BEGIN Source material
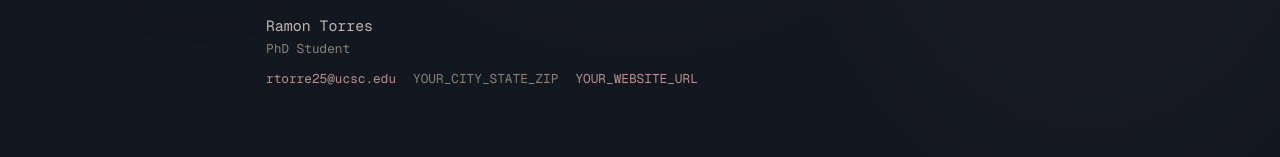
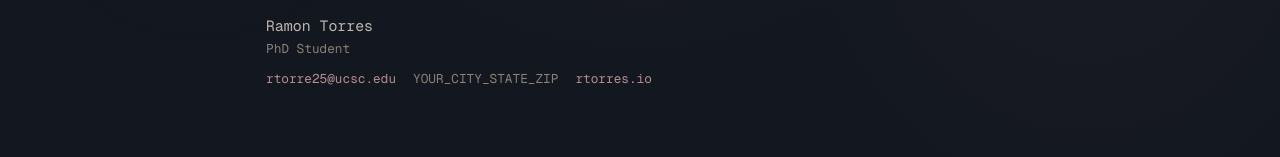
Before and after one commit to torresramon1/rtorres.github.io, a Next.js app: page /cv in a window 1280 px wide. Shown: the part 344-501 px from the top of the page. Built offline with nearby package versions, Linux system fonts and the light colour scheme.

Commit message:
added website url

```diff
--- a/src/app/cv/cv-content.tsx
+++ b/src/app/cv/cv-content.tsx
@@ -108,8 +108,8 @@ export function CVContent() {
               </a>
               <span>{siteConfig.location.city}</span>
               {/* TODO: update or remove this website link */}
-              <a href="https://YOUR_WEBSITE_URL" className="link-accent">
-                YOUR_WEBSITE_URL
+              <a href="https://rtorres.io" className="link-accent">
+                rtorres.io
               </a>
             </div>
           </div>
```
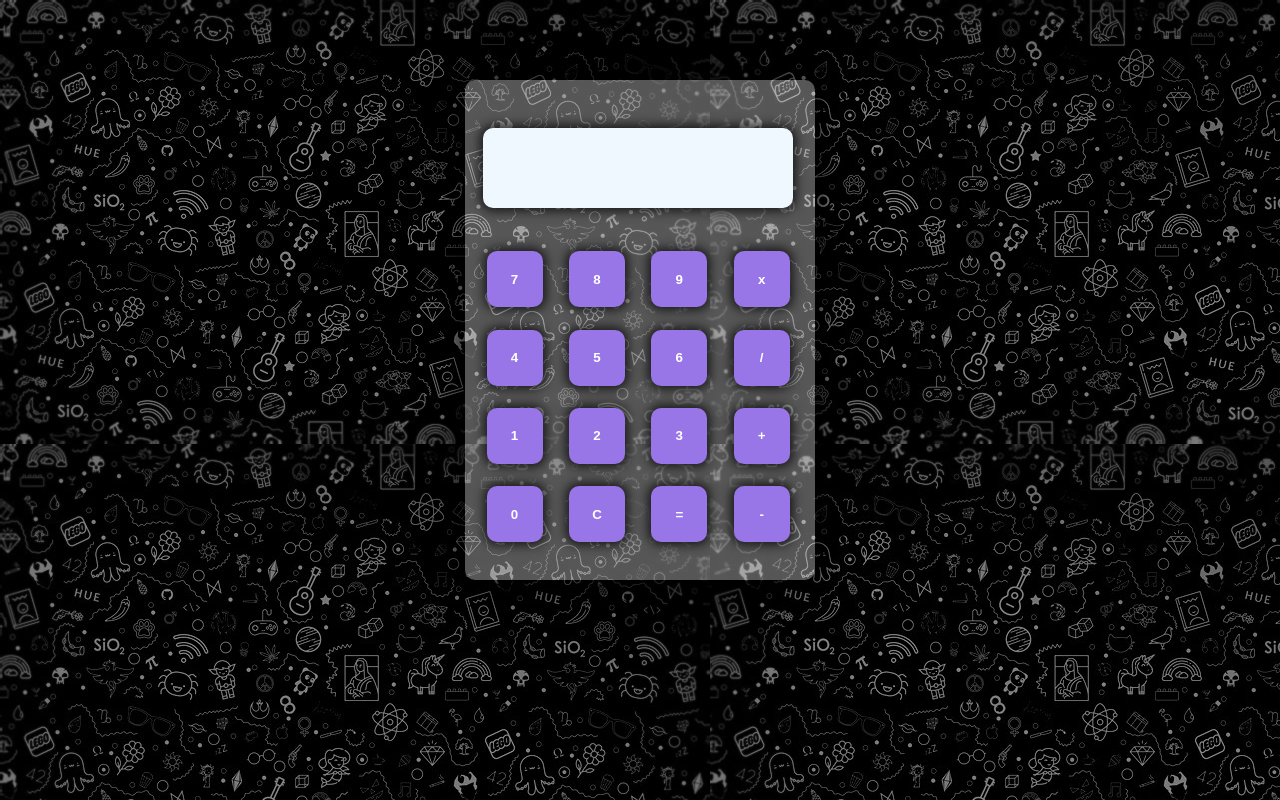
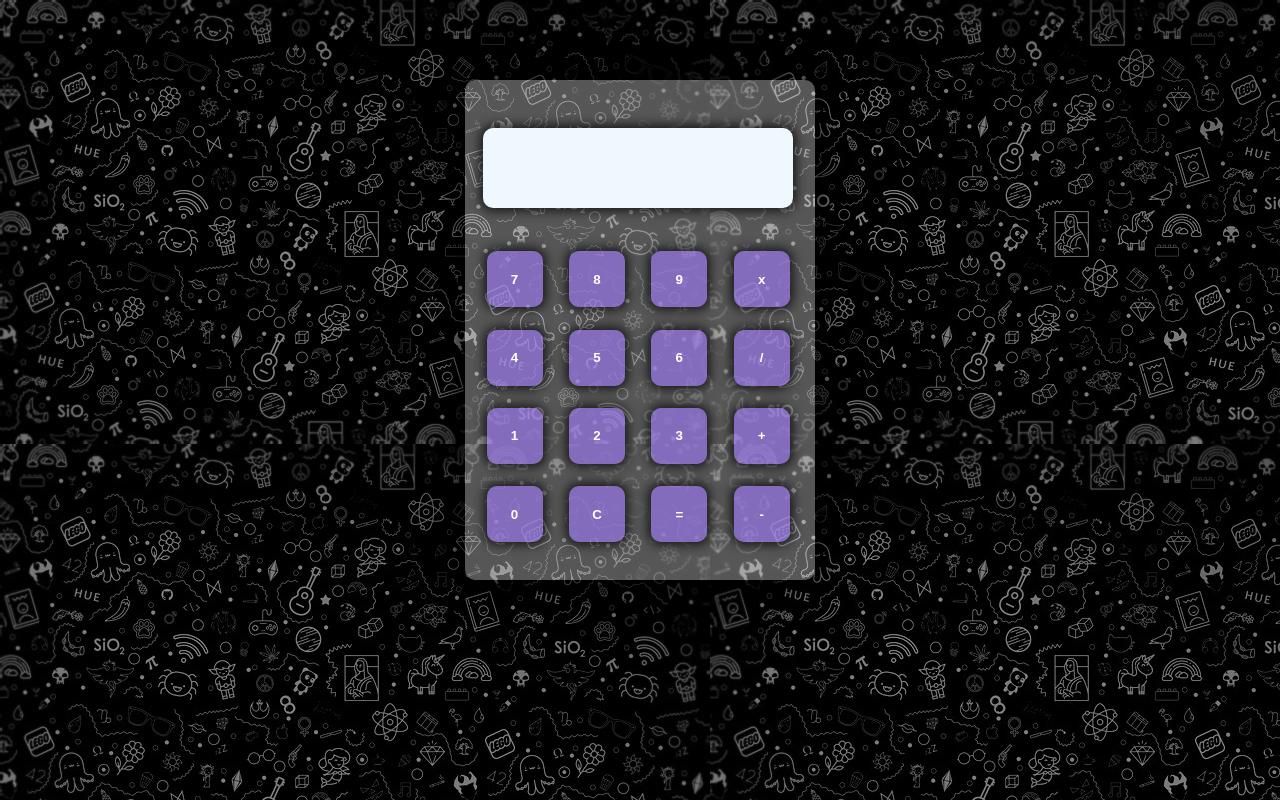
Before and after one commit to LilenAmado/Calculadora, a plain HTML site: page index.html in a window 1280 px wide. Drawn offline with Linux system fonts and the light colour scheme.

Commit message:
Update style.css

```diff
--- a/style.css
+++ b/style.css
@@ -21,7 +21,7 @@ body{
 box-shadow: 0px 0px 35px 7px rgba(0,0,0,0.75);
 }
 .bnt{
-    background-color:  rgba(152, 118, 231/*, 0.603*/);
+    background-color:  rgba(152, 118, 231, 0.703);
     width: 3.5rem;
     height: 3.5rem;
     border: none;
```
END Source material
> [Task]
When you repeat the data, keep it exact and drop every picture.

> [Your response]
Before and after one commit to torresramon1/rtorres.github.io, a Next.js app: page /cv in a window 1280 px wide. Shown: the part 344-501 px from the top of the page. Built offline with nearby package versions, Linux system fonts and the light colour scheme.

Commit message:
added website url

```diff
--- a/src/app/cv/cv-content.tsx
+++ b/src/app/cv/cv-content.tsx
@@ -108,8 +108,8 @@ export function CVContent() {
               </a>
               <span>{siteConfig.location.city}</span>
               {/* TODO: update or remove this website link */}
-              <a href="https://YOUR_WEBSITE_URL" className="link-accent">
-                YOUR_WEBSITE_URL
+              <a href="https://rtorres.io" className="link-accent">
+                rtorres.io
               </a>
             </div>
           </div>
```
Before and after one commit to LilenAmado/Calculadora, a plain HTML site: page index.html in a window 1280 px wide. Drawn offline with Linux system fonts and the light colour scheme.

Commit message:
Update style.css

```diff
--- a/style.css
+++ b/style.css
@@ -21,7 +21,7 @@ body{
 box-shadow: 0px 0px 35px 7px rgba(0,0,0,0.75);
 }
 .bnt{
-    background-color:  rgba(152, 118, 231/*, 0.603*/);
+    background-color:  rgba(152, 118, 231, 0.703);
     width: 3.5rem;
     height: 3.5rem;
     border: none;
```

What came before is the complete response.